Non-Profit Corporate Power: Sheep in Wolf’s Clothing?

November 16, 2010

Ceasefire Magazine

by Michael Barker

Why do corporations give billions of dollars to charitable foundations every year? Does it make their profit-making activities less exploitative? In the first of a monthly series of columns investigating corporate power, Michael Barker looks at non-profit foundations.

Massive corporations wield immense power, and their ability to crush lives is commensurate with their insatiable demands for profit: profit that is derived from, and necessitates, exploitation. Therefore, working to end such anti-social activities should be a top priority for humankind. But if in some bizarre act of humanity a small proportion of the profits derived from capitalism are churned back to the very people who suffer worst from the necessary ill effects of corporate power, what then? Does such charity mean that the institutionalized exploitation of the bulk of human life is not so bad after all?

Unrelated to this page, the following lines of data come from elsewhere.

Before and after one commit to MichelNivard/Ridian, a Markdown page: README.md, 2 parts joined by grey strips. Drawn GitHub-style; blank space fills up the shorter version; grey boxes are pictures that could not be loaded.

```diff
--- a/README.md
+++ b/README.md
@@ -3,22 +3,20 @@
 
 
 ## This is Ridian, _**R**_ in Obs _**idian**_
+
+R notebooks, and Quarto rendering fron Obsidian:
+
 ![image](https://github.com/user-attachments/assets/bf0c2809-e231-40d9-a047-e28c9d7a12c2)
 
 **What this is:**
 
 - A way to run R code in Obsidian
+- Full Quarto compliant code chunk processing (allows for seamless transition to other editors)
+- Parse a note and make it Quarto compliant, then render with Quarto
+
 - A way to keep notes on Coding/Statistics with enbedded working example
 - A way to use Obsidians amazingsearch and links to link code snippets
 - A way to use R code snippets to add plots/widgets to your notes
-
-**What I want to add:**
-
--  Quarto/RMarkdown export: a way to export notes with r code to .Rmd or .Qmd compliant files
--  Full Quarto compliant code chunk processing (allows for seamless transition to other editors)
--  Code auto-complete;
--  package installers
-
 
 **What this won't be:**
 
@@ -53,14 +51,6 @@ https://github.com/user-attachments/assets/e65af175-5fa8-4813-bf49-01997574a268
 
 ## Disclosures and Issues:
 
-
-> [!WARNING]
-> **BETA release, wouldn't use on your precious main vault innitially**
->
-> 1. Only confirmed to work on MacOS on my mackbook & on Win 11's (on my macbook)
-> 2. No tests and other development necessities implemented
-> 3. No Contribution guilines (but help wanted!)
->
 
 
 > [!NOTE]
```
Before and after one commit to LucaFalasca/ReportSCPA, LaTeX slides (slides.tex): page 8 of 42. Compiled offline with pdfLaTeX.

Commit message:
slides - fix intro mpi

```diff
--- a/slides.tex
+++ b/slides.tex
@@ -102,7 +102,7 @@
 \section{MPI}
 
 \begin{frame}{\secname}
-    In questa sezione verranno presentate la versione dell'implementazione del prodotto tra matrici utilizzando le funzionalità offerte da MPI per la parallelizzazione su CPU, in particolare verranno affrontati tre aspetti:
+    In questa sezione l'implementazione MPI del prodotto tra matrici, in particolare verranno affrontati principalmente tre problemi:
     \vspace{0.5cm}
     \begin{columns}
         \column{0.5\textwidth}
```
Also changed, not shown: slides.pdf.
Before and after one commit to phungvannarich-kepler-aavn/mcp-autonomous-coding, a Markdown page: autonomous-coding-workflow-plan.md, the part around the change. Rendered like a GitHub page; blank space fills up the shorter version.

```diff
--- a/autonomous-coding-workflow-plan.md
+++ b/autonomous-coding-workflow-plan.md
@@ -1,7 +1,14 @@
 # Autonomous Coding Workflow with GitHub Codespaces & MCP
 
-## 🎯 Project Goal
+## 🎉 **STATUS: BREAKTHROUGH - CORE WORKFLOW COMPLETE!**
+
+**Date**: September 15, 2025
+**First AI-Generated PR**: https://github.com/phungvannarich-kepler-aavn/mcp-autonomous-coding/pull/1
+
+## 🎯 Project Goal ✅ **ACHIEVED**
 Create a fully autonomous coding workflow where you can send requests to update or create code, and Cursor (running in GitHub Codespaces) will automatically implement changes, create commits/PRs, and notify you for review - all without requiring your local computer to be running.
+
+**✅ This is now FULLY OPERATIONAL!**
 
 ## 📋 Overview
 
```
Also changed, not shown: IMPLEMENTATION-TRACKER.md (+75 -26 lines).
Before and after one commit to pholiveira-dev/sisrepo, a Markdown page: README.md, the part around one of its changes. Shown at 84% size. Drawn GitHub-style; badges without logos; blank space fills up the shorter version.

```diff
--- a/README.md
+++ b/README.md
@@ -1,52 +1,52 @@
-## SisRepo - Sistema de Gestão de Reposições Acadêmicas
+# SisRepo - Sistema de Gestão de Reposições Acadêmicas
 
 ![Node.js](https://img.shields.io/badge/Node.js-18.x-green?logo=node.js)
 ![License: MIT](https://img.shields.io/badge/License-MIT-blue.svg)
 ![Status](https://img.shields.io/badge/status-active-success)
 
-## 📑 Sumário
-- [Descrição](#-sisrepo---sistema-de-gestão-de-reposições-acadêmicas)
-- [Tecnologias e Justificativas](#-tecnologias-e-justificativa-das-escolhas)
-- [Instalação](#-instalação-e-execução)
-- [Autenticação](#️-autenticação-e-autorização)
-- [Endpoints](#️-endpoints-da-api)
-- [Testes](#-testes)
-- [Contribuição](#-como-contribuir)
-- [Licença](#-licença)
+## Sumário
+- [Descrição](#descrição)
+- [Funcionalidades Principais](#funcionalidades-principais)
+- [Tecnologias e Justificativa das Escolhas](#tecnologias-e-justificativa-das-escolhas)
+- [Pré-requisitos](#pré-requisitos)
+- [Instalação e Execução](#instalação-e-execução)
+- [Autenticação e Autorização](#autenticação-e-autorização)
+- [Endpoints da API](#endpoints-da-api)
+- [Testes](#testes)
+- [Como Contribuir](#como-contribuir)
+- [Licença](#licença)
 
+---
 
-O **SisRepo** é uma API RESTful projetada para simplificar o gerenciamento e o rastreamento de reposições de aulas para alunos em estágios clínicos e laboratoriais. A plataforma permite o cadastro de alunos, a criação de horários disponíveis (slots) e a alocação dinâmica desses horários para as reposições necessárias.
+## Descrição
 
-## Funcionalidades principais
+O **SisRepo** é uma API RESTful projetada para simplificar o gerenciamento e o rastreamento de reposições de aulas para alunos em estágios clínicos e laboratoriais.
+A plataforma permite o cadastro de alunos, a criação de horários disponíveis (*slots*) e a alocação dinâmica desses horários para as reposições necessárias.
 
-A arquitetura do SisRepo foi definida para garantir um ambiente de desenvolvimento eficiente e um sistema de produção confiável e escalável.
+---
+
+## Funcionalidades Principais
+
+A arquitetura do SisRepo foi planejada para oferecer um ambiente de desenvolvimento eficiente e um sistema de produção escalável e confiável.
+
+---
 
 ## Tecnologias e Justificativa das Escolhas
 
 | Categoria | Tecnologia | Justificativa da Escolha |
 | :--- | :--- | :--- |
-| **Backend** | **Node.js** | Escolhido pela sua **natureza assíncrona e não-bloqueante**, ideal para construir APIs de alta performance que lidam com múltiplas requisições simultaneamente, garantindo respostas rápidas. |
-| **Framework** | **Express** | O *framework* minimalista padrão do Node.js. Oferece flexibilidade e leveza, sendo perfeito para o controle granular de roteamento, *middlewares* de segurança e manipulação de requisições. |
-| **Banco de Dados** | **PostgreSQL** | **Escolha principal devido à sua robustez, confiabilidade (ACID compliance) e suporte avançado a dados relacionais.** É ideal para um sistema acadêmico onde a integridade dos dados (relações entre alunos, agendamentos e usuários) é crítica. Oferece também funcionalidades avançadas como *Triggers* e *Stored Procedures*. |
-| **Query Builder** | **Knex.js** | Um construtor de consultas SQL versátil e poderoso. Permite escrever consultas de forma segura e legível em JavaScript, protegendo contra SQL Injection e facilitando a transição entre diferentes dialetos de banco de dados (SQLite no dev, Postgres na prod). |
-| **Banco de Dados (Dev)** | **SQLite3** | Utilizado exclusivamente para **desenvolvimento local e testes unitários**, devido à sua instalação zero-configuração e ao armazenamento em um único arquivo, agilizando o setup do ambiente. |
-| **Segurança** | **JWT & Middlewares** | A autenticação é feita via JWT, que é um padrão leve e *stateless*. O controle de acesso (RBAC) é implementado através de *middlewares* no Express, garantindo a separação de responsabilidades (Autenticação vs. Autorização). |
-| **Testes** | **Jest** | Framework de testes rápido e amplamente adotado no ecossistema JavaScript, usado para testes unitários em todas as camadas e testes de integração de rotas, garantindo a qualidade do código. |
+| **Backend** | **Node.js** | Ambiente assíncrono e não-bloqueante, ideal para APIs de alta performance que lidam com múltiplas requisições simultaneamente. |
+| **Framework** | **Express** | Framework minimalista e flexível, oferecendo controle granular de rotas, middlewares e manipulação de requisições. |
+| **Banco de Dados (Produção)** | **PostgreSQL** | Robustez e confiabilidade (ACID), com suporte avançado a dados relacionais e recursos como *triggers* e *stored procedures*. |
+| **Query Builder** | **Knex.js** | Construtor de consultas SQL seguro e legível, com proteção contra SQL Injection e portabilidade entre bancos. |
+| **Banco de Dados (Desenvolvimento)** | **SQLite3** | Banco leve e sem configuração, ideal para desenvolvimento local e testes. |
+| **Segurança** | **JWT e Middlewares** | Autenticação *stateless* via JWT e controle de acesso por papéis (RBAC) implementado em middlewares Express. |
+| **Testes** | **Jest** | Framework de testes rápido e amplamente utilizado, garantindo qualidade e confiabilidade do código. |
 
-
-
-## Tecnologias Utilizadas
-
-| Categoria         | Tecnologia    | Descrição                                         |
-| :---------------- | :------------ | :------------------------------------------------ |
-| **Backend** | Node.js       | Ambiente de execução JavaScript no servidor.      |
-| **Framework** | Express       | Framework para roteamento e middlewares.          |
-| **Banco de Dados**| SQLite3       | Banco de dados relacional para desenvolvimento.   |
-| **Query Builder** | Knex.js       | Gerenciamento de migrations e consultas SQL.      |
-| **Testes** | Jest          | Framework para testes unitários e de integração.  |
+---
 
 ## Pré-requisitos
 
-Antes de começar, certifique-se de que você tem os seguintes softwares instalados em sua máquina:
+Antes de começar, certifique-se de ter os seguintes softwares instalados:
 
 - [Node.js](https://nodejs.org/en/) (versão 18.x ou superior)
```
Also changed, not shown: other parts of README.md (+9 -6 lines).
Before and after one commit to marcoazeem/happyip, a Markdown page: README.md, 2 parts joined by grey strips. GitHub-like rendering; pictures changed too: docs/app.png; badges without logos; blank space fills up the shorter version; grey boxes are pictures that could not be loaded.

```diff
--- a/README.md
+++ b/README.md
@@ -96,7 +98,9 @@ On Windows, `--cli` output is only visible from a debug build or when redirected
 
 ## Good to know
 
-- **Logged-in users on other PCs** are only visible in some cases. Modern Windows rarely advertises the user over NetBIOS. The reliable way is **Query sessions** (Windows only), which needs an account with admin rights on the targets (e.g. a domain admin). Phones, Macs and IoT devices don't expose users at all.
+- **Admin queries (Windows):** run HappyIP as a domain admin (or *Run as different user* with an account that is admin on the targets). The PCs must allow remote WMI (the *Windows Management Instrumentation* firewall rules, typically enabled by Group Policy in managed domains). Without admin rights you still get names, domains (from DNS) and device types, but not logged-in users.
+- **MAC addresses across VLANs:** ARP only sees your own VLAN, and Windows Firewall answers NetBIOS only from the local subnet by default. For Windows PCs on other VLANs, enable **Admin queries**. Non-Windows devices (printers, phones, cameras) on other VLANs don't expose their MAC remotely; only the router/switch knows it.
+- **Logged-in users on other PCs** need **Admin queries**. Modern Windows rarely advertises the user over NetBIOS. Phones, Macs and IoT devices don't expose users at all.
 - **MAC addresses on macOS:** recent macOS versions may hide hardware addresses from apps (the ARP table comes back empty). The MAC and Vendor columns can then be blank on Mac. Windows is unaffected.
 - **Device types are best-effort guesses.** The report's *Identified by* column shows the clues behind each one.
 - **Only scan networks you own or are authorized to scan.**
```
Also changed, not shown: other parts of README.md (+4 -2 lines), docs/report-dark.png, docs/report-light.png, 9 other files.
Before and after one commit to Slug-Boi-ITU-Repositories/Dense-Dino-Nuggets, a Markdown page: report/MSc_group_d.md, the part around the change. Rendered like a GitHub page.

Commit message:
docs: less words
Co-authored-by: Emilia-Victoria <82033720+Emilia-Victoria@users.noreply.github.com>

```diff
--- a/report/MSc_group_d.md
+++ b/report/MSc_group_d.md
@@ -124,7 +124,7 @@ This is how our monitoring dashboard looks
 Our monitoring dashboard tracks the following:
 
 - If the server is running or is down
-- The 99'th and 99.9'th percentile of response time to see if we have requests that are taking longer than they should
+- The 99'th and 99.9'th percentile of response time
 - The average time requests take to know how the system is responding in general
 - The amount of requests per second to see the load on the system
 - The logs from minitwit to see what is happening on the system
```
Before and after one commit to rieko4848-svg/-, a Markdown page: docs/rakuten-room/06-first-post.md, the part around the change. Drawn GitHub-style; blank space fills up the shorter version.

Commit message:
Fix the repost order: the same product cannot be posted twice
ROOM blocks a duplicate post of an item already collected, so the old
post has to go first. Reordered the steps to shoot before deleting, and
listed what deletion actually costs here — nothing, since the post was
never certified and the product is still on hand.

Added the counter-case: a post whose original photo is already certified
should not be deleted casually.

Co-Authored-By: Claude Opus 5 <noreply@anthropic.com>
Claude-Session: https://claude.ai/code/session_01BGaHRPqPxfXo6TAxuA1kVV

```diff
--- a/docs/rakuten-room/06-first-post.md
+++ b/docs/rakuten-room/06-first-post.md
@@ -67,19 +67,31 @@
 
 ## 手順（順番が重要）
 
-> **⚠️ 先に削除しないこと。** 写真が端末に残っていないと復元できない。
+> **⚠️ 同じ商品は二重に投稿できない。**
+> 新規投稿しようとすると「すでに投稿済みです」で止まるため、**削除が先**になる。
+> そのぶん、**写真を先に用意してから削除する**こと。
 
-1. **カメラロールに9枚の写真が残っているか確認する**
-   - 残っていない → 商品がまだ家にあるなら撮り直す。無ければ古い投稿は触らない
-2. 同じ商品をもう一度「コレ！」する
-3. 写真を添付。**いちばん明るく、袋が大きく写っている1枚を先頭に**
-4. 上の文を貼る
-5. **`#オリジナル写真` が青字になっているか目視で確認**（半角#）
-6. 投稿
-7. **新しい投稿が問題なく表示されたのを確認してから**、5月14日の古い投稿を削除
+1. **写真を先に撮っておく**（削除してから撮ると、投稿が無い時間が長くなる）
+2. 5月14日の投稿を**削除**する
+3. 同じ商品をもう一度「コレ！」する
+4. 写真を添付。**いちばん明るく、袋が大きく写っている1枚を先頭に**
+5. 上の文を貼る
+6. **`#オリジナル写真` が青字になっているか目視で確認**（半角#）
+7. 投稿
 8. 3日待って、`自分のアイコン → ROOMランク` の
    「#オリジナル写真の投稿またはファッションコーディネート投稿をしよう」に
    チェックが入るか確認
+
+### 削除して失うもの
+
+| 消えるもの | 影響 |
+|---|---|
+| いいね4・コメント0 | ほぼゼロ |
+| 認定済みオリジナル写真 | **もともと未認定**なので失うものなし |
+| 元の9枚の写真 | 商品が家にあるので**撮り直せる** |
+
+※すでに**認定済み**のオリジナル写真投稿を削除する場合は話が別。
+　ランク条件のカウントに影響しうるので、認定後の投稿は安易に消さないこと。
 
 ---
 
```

I would argue that the answer is ‘no’; corporate profit gained at the expense of humans can never be justified by such philanthropic gestures. No doubt such noblesse oblige is allocated by some elites with noble intentions; but if the price for such charity is for its recipients to ignore economic exploitation, then it is hardly distributed with altruistic intentions. Instead it is given with economic intent to profit more handsomely from a workforce, in a manner that assuages each individual capitalist’s desire to feel (and advertise) their own neglected humanity.